Joel Kotkin @ Forbes:
With their enthusiastic backing of President Obama and the Democratic Party on Election Day, the bluest parts of America may have embraced a program utterly at odds with their economic self-interest. The almost uniform support of blue states’ congressional representatives for the administration’s campaign for tax “fairness” represents a kind of bizarre economic suicide pact.
Any move to raise taxes on the rich — defined as households making over $250,000 annually — strikes directly at the economies of these states, which depend heavily on the earnings of high-income professionals, entrepreneurs and technical workers. In fact, when you examine which states, and metropolitan areas, have the highest concentrations of such people, it turns out they are overwhelmingly located in the bluest states and regions.
Ironically the new taxes will have relatively little effect on the detested Romney uber-class, who derive most of their income from capital gains, taxed at a much lower rate.
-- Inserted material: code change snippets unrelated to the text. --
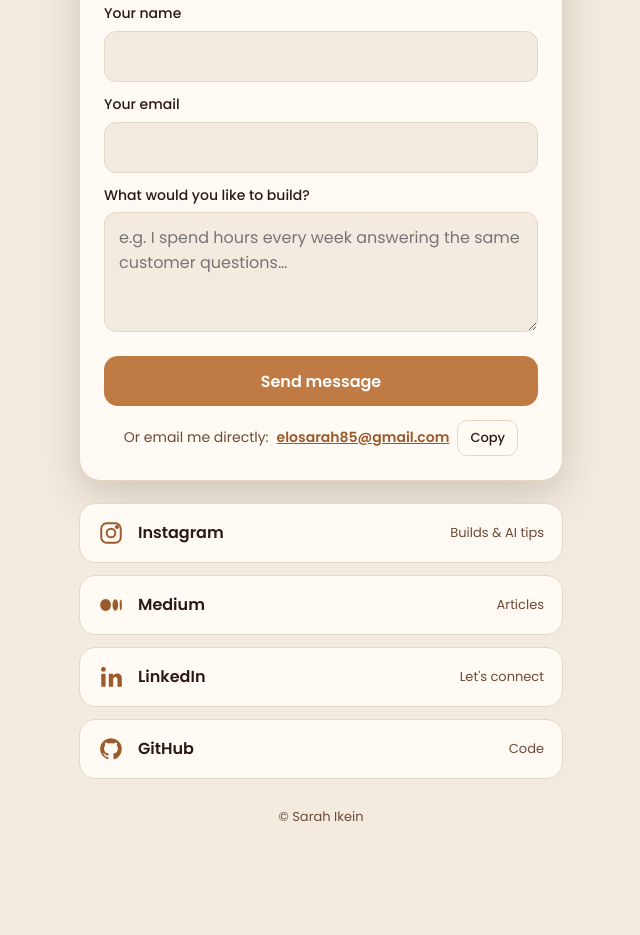
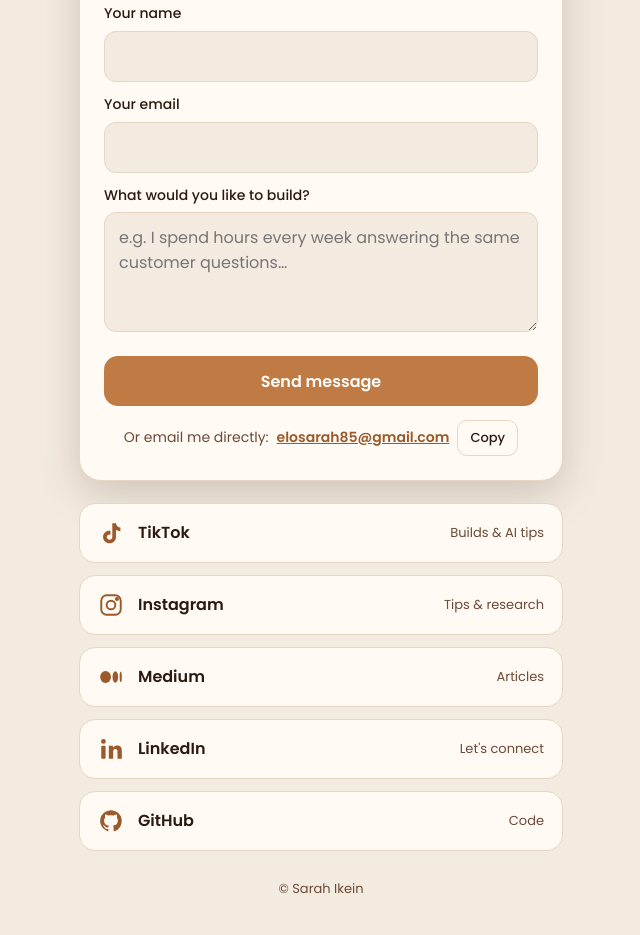
Before and after one commit to Ikein-Sarah/Ikein-Sarah.github.io, a plain HTML site: page links/index.html in a window 1280 px wide. Shown: the part 480-1415 px from the top of the page, without its empty margins (319-959 px from the left). Before the commit the page ends 1343 px from the top, so only its background shows below. Drawn offline with Linux system fonts and the light colour scheme.

Commit message:
Add TikTok and Instagram links

```diff
--- a/links/index.html
+++ b/links/index.html
@@ -100,9 +100,12 @@ footer{text-align:center;color:var(--soft);font-size:13px;padding:18px 0 36px}
   </section>
 
   <ul class="links">
-    <li><a href="https://www.instagram.com/" rel="noopener" target="_blank">
+    <li><a href="https://www.tiktok.com/@ikein_sarah" rel="noopener" target="_blank">
+      <svg viewBox="0 0 24 24" fill="currentColor"><path d="M16.6 3c.4 2.3 1.8 3.8 4.1 4v3.3c-1.5.1-2.9-.4-4.1-1.2v6.4c0 3.6-2.6 6-5.9 6-3.4 0-6-2.6-6-5.8 0-3.6 3.2-6.2 6.8-5.6v3.4c-1.7-.5-3.4.7-3.4 2.3 0 1.3 1.1 2.4 2.5 2.4 1.5 0 2.6-1.1 2.6-2.8V3z"/></svg>
+      <span>TikTok</span><small>Builds & AI tips</small></a></li>
+    <li><a href="https://www.instagram.com/ikein_sarah" rel="noopener" target="_blank">
       <svg viewBox="0 0 24 24" fill="none" stroke="currentColor" stroke-width="1.8"><rect x="3" y="3" width="18" height="18" rx="5"/><circle cx="12" cy="12" r="4"/><circle cx="17.5" cy="6.5" r="1" fill="currentColor"/></svg>
-      <span>Instagram</span><small>Builds & AI tips</small></a></li>
+      <span>Instagram</span><small>Tips & research</small></a></li>
     <li><a href="https://medium.com/@ikein_sarah" rel="noopener" target="_blank">
       <svg viewBox="0 0 24 24" fill="currentColor"><ellipse cx="7" cy="12" rx="5" ry="5.5"/><ellipse cx="16" cy="12" rx="2.6" ry="5.2"/><ellipse cx="21" cy="12" rx="1" ry="4.8"/></svg>
       <span>Medium</span><small>Articles</small></a></li>
```
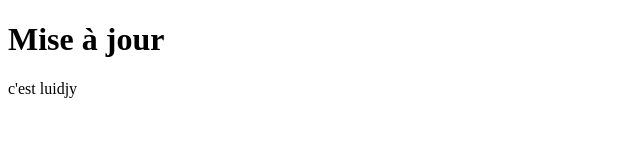
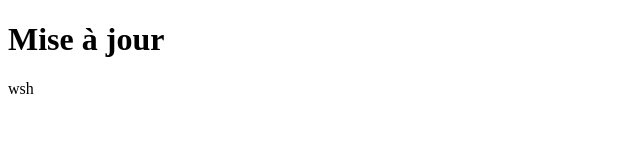
Before and after one commit to JENGADJY/ynov-html-deployment, a plain HTML site: page index.html in a window 1280 px wide. Shown: the full height of the page, 0-640 px from the left. Drawn offline with Linux system fonts and the light colour scheme.

Commit message:
mot interdit

```diff
--- a/index.html
+++ b/index.html
@@ -1 +1 @@
-<!DOCTYPE html><html><head><title>Test Ynov </title></head><body><h1>Mise à jour</h1><a>c'est luidjy</a></body></html>
+<!DOCTYPE html><html><head><title>Test Ynov </title></head><body><h1>Mise à jour</h1><a>wsh</a></body></html>
```
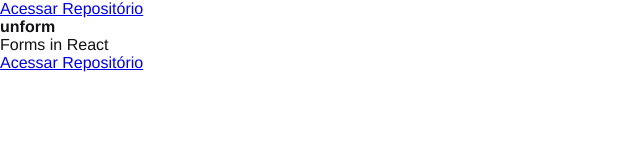
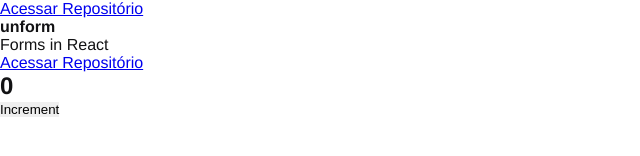
Before and after one commit to Tiesco789/rocketseat-ignite, a React app in the folder react/01-github-explorer/: page / in a window 1280 px wide. Shown: the part 172-328 px from the top of the page, without its empty margins (0-640 px from the left). Built offline with nearby package versions, Linux system fonts and the light colour scheme.

Commit message:
Estado do componente

```diff
--- /dev/null
+++ b/react/01-github-explorer/src/components/Counter.jsx
@@ -0,0 +1,19 @@
+import { useState } from 'react';
+
+export function Counter() {
+  const [counter, setCounter] = useState(0);
+
+  function increment() {
+    setCounter(counter + 1)
+  }
+
+  return (
+    <div>
+      <h2>{counter}</h2>
+      <button type="button" onClick={increment}>
+        Increment
+      </button>
+    </div>
+
+  )
+}
--- a/react/01-github-explorer/src/components/RepositoryLIst.jsx
+++ b/react/01-github-explorer/src/components/RepositoryLIst.jsx
@@ -1,3 +1,4 @@
+import { Counter } from "./Counter";
 import { RepositoryItem } from "./RepositoryItem";
 
 const repository = {
@@ -16,6 +17,7 @@
         <RepositoryItem repository={repository} />
         <RepositoryItem repository={repository} />
         <RepositoryItem repository={repository} />
+        <Counter />
       </ul>
     </section>
   )
```
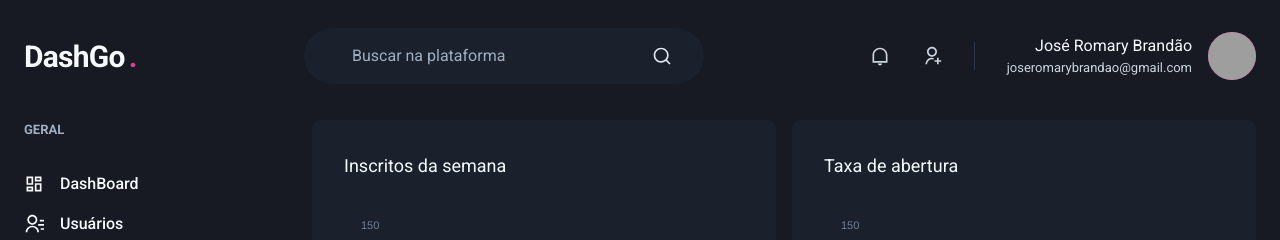
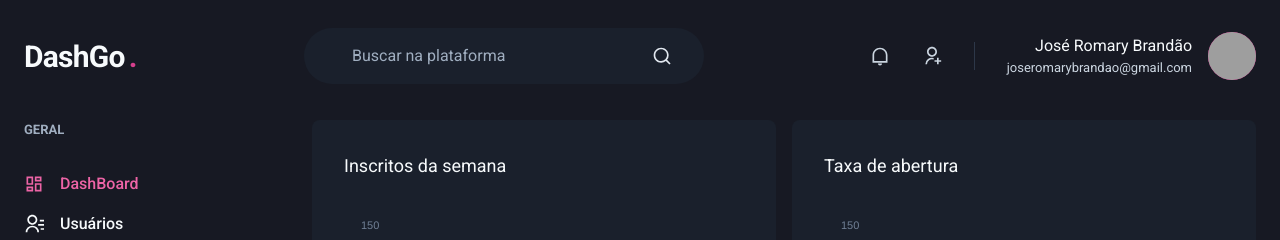
Before and after one commit to jjromary/dashgo, a Next.js app: page /dashboard in a window 1280 px wide. Shown: the top 240 px of the page. Built offline with nearby package versions, Linux system fonts and the light colour scheme; grey boxes are pictures that could not be loaded.

Commit message:
link ativo

```diff
--- /dev/null
+++ b/src/components/Activelink.tsx
@@ -0,0 +1,32 @@
+import Link, { LinkProps } from "next/link";
+import { useRouter } from "next/router";
+import { cloneElement, ReactElement } from "react";
+
+interface ActiveLinkProps extends LinkProps {
+  children: ReactElement;
+  shouldMatchExactHref?: boolean;
+}
+
+export function ActiveLink({ children, shouldMatchExactHref = false, ...rest }: ActiveLinkProps) {
+  const { asPath } = useRouter();
+
+  let isActive = false;
+
+  if( shouldMatchExactHref && (asPath === rest.href || asPath === rest.as)) {
+      isActive = true;
+  }
+
+  if(!shouldMatchExactHref &&
+    (asPath.startsWith(String(rest.href)) ||
+    asPath.startsWith(String(rest.as)))) {
+        isActive = true;
+    }
+
+  return (
+    <Link {...rest}>
+      {cloneElement(children, {
+        color: isActive ? "pink.400" : "gray.50",
+      })}
+    </Link>
+  );
+}
--- a/src/components/SideBar/NavLink.tsx
+++ b/src/components/SideBar/NavLink.tsx
@@ -1,16 +1,27 @@
-import { Icon, Link, Text, LinkProps as ChackraLinkProps } from "@chakra-ui/react";
+import {
+  Icon,
+  Link as ChakraLink,
+  Text,
+  LinkProps as ChackraLinkProps,
+} from "@chakra-ui/react";
 import { ElementType } from "react";
+import { ActiveLink } from "../Activelink";
 
-interface NavLinkProps extends ChackraLinkProps{
-    icon: ElementType;
-    children: string;
+interface NavLinkProps extends ChackraLinkProps {
+  icon: ElementType;
+  children: string;
+  href: string;
 }
 
-export function NavLink({ icon, children, ...rest}: NavLinkProps) {
+export function NavLink({ icon, href, children, ...rest }: NavLinkProps) {
   return (
-    <Link display="flex" alignItems="center" {...rest}>
-      <Icon as={icon} fontSize="20" />
-      <Text ml="4" fontWeight="medium">{children}</Text>
-    </Link>
+    <ActiveLink href={href} passHref>
+      <ChakraLink display="flex" alignItems="center" {...rest}>
+        <Icon as={icon} fontSize="20" />
+        <Text ml="4" fontWeight="medium">
+          {children}
+        </Text>
+      </ChakraLink>
+    </ActiveLink>
   );
 }
--- a/src/components/SideBar/SideBarNav.tsx
+++ b/src/components/SideBar/SideBarNav.tsx
@@ -7,13 +7,13 @@
   return (
     <Stack spacing="12" align="flex-start">
       <NavSection title="GERAL">
-        <NavLink icon={RiDashboardLine}>DashBoard</NavLink>
-        <NavLink icon={RiContactsLine}>Usuários</NavLink>
+        <NavLink icon={RiDashboardLine} href="/dashboard">DashBoard</NavLink>
+        <NavLink icon={RiContactsLine}  href="/users">Usuários</NavLink>
       </NavSection>
 
       <NavSection title="AUTOMAÇÃO">
-        <NavLink icon={RiInputMethodLine}>Formuário</NavLink>
-        <NavLink icon={RiGitBranchLine}>Automação</NavLink>
+        <NavLink icon={RiInputMethodLine}  href="/forms">Formuário</NavLink>
+        <NavLink icon={RiGitBranchLine}  href="/automation">Automação</NavLink>
       </NavSection>
     </Stack>
   );
```
Also changed, not shown: src/pages/users/create.tsx (+7 -4 lines), src/pages/users/index.tsx (+5 -2 lines).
They also have access to all manner of offshore dodges. Nor will it have much impact on Silicon Valley millionaires and billionaires, or the Hollywood moguls and urban land speculators who constitute the Democratic Party’s “good rich,” and enjoy many of the same privileges as their wealthy conservative counterparts.
The people whose wallets will be drained in the new war on “the rich” are high-earning, but hardly plutocratic professionals like engineers, doctors, lawyers, small business owners and the like. Once seen as the bastion of the middle class, and exemplars of upward mobility, these people are emerging as the modern day “kulaks,” the affluent peasants ruthlessly targeted by Stalin in the early 1930s.
The ironic geography of the Democratic drive can be seen most clearly by examining the distribution of the classes now targeted by the coming purge. Thetop 10 states with the largest percentage of “rich” households under the Obama formula include true blue bastions Washington, D.C., which has the highest concentration of big earners, Connecticut, New Jersey, Maryland, Massachusetts, New York, California and Hawaii. The only historic “swing state” in the top six is Virginia, due largely to the presence of the affluent suburbs of the capital. These same states, according to the Tax Foundation, would benefit the most from an extension of the much-lambasted Bush tax cuts.
The pattern of distribution of “the rich” is even more marked when we focus on metropolitan areas. Big metro areas supported Obama, particularly their core cities, by margins as high as four to one. Besides New York, the metro areas with the highest percentage of high-earning households include such lockstep blue cities asSan Francisco, Washington, San Jose, Atlanta and Los Angeles.
The income tax hit may not be the only pain inflicted on these areas in the President’s drive for greater “fairness.” Moves to curb mortgage interest deductions for affluent households also would fall predominately on these same areas. The states with the highest listing prices — and the biggest mortgages on average – are the president’s home state of Hawaii, followed by the District of Columbia, New York, California and Connecticut. According to the Census Bureau and the Federal Housing Agency, median home values inCalifornia are 200% higher than the national median, and in New York they’re 150% higher; in contrast, red Texas’ prices are below the median.